_Instructions for the task_.
When the string "widget" occurs in a line of the listing below, return that line.

_Data for the task_.

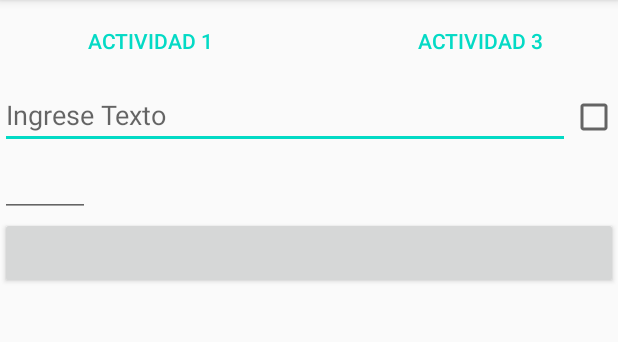
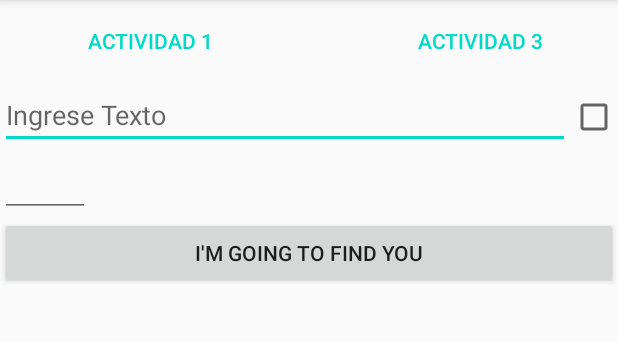
Before and after one commit to ultra-slimer/AS-TP1-Oyhambure, an Android app: the screen it shows after launch (Part2Activity), after a tap on "ACTIVIDAD 2", on a phone screen of 412 x 824 dp, the part 84-426 px from its top. Run offline under Robolectric (Android 15) with nearby library versions, the phone set to English and light mode, and no system bars.

Commit message:
There is no way this works

```diff
--- a/app/src/main/java/com/example/tp1_oyhambure/MainActivity.java
+++ b/app/src/main/java/com/example/tp1_oyhambure/MainActivity.java
@@ -20,19 +20,19 @@ import org.w3c.dom.Text;
 
 public class MainActivity extends AppCompatActivity {
 
-    EditText Textito1;
-    EditText Textito2;
-    Button Botoncito;
+    private EditText Textito1;
+    private EditText Textito2;
+    private Button Botoncito;
     //Esta de aca abajo es para poder volver de la pantalla resultados a la pantalla
     //de ingreso de datos.
-    AppCompatImageButton GoWest;
-    TextView results;
-    LinearLayout Limits1;
-    LinearLayout Limits2;
-    SeekBar Quantity1;
-    SeekBar Quantity2;
-    TextView Max1;
-    TextView Max2;
+    private AppCompatImageButton GoWest;
+    private TextView results;
+    private LinearLayout Limits1;
+    private LinearLayout Limits2;
+    private SeekBar Quantity1;
+    private SeekBar Quantity2;
+    private TextView Max1;
+    private TextView Max2;
 
     @Override
     protected void onCreate(Bundle savedInstanceState) {
@@ -93,9 +93,10 @@ public class MainActivity extends AppCompatActivity {
                 Textito2.getText().toString().length() < Quantity2.getProgress()) {
             //En caso de que esto se ejecute, corran por sus vidas
             String Message = ("ERROR: Largo pedido excede algun largo de los textos");
-            Toast.makeText(this, Message, Toast.LENGTH_SHORT);
+            Toast.makeText(this, Message, Toast.LENGTH_SHORT).show();
             return;
         }
+        if(Textito1.length() != 0 && Textito2.length() != 0) {
             String Texto1 = Textito1.getText().toString();
             String Texto2 = Textito2.getText().toString();
 
@@ -134,6 +135,10 @@ public class MainActivity extends AppCompatActivity {
                     " caracteres\n" +
                     "Concatenado de los caracteres: " + Concatenar);
         }
+        else{
+            Toast.makeText(this, "Por favor ingrese un texto en ambos campos", Toast.LENGTH_SHORT).show();
+        }
+    }
     public void GoWest(View Vision) {
         results.setText("");
         //Estos me sirven mucho para los resultados asi que deben de estar presentes
--- a/app/src/main/java/com/example/tp1_oyhambure/Part2Activity.java
+++ b/app/src/main/java/com/example/tp1_oyhambure/Part2Activity.java
@@ -1,6 +1,7 @@
 package com.example.tp1_oyhambure;
 
 import androidx.appcompat.app.AppCompatActivity;
+import androidx.appcompat.widget.AppCompatImageButton;
 
 import android.content.Intent;
 import android.os.Bundle;
@@ -12,28 +13,42 @@ import android.widget.Button;
 import android.widget.CheckBox;
 import android.widget.CompoundButton;
 import android.widget.EditText;
+import android.widget.LinearLayout;
 import android.widget.RadioGroup;
+import android.widget.TextView;
 import android.widget.Toast;
 
 import org.w3c.dom.Text;
 
 public class Part2Activity extends AppCompatActivity {
-    EditText Texto;
-    CheckBox Chequi;
+    private EditText Texto;
+    private CheckBox Chequi;
+    private EditText Letra;
+    private LinearLayout LL;
+    private Button botoncito;
+    private AppCompatImageButton GetBack;
+    private TextView Results;
     @Override
     protected void onCreate(Bundle savedInstanceState) {
         super.onCreate(savedInstanceState);
         setContentView(R.layout.activity_part2);
         Texto = findViewById(R.id.Texto);
         Chequi = findViewById(R.id.LimitCheck);
+        Letra = findViewById(R.id.Letter);
+        LL = findViewById(R.id.IngresoYCheck);
+        botoncito = findViewById(R.id.Botoncito);
+        GetBack = findViewById(R.id.GetBack);
+        Results = findViewById(R.id.Responses);
         Chequi.setOnCheckedChangeListener(new CompoundButton.OnCheckedChangeListener() {
             @Override
             public void onCheckedChanged(CompoundButton buttonView, boolean isChecked) {
 
                 if(Chequi.isChecked()){
                     Texto.setFilters(new InputFilter[] {new InputFilter.LengthFilter(10)});
-                    CharSequence LOLO = Texto.getText().subSequence(0, 10);
-                    Texto.setText(LOLO);
+                    if(Texto.getText().length() > 10){
+                        CharSequence LOLO = Texto.getText().subSequence(0, 10);
+                        Texto.setText(LOLO);
+                    }
                 }
                 else{
                     Texto.setFilters(new InputFilter[] {new InputFilter.LengthFilter(99999)});
@@ -58,7 +73,37 @@ public class Part2Activity extends AppCompatActivity {
         }
         startActivity(Call);
     }
-    /*public void MostrarLetras(View Vistaza){
+    public void MostrarLetras(View Vistaza){
+        String Buscado = String.valueOf(Letra.getText());
+        String Textito = String.valueOf(Texto.getText());
+        String Comp = "";
+        int Count = 0;
+        if(Buscado.length() != 0 && Textito.length() != 0) {
+            for (int i = 0; i < Textito.length(); i++) {
+                String Idexito = Textito.substring(i, i + 1);
+                if (Idexito.contains(Buscado)) {
+                    Count++;
+                }
+            }
+            LL.setVisibility(View.GONE);
+            botoncito.setVisibility(View.GONE);
+            Letra.setVisibility(View.GONE);
+            GetBack.setVisibility(View.VISIBLE);
+            Results.setVisibility(View.VISIBLE);
 
-    }*/
+            Results.setText("La cantidad de letras \"" + Buscado + "\" es: " + Count);
+        }
+        else{
+            Toast.makeText(this, "Por favor ingrese alguna letra a buscar", Toast.LENGTH_LONG).show();
+        }
+    }
+    public void GetBack(View Vistosito) {
+        LL.setVisibility(View.VISIBLE);
+        botoncito.setVisibility(View.VISIBLE);
+        Letra.setVisibility(View.VISIBLE);
+        GetBack.setVisibility(View.GONE);
+        Results.setVisibility(View.GONE);
+        Texto.setText("");
+        Letra.setText("");
+    }
 }
--- a/app/src/main/res/layout/activity_part2.xml
+++ b/app/src/main/res/layout/activity_part2.xml
@@ -34,7 +34,9 @@
     <LinearLayout
         android:layout_width="match_parent"
         android:layout_height="wrap_content"
-        android:orientation="horizontal">
+        android:orientation="horizontal"
+        android:id="@+id/IngresoYCheck"
+        android:visibility="visible">
         <EditText
             android:layout_width="380dp"
             android:layout_height="wrap_content"
@@ -50,9 +52,21 @@
         android:layout_width="60dp"
         android:layout_height="wrap_content"
         android:id="@+id/Letter"
-        android:maxLength="1"></EditText>
+        android:maxLength="1"
+        android:visibility="visible"></EditText>
     <Button
         android:layout_width="match_parent"
         android:layout_height="wrap_content"
-        android:id="@+id/Botoncito"></Button>
+        android:id="@+id/Botoncito"
+        android:onClick="MostrarLetras"
+        android:visibility="visible"
+        android:text="I'm going to find you"></Button>
+    <TextView
+        android:layout_width="match_parent"
+        android:layout_height="wrap_content"
+        android:textSize="20sp"
+        android:textAlignment="center"
+        android:text=" "
+        android:visibility="gone"
+        android:id="@+id/Responses"></TextView>
 </LinearLayout>
```
Lines whose indentation alone changed are shown as unchanged.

_Answer to this exercise_.
+import androidx.appcompat.widget.AppCompatImageButton;
@@ -12,28 +13,42 @@ import android.widget.Button;
 import android.widget.CheckBox;
 import android.widget.CompoundButton;
 import android.widget.EditText;
+import android.widget.LinearLayout;
 import android.widget.RadioGroup;
+import android.widget.TextView;
 import android.widget.Toast;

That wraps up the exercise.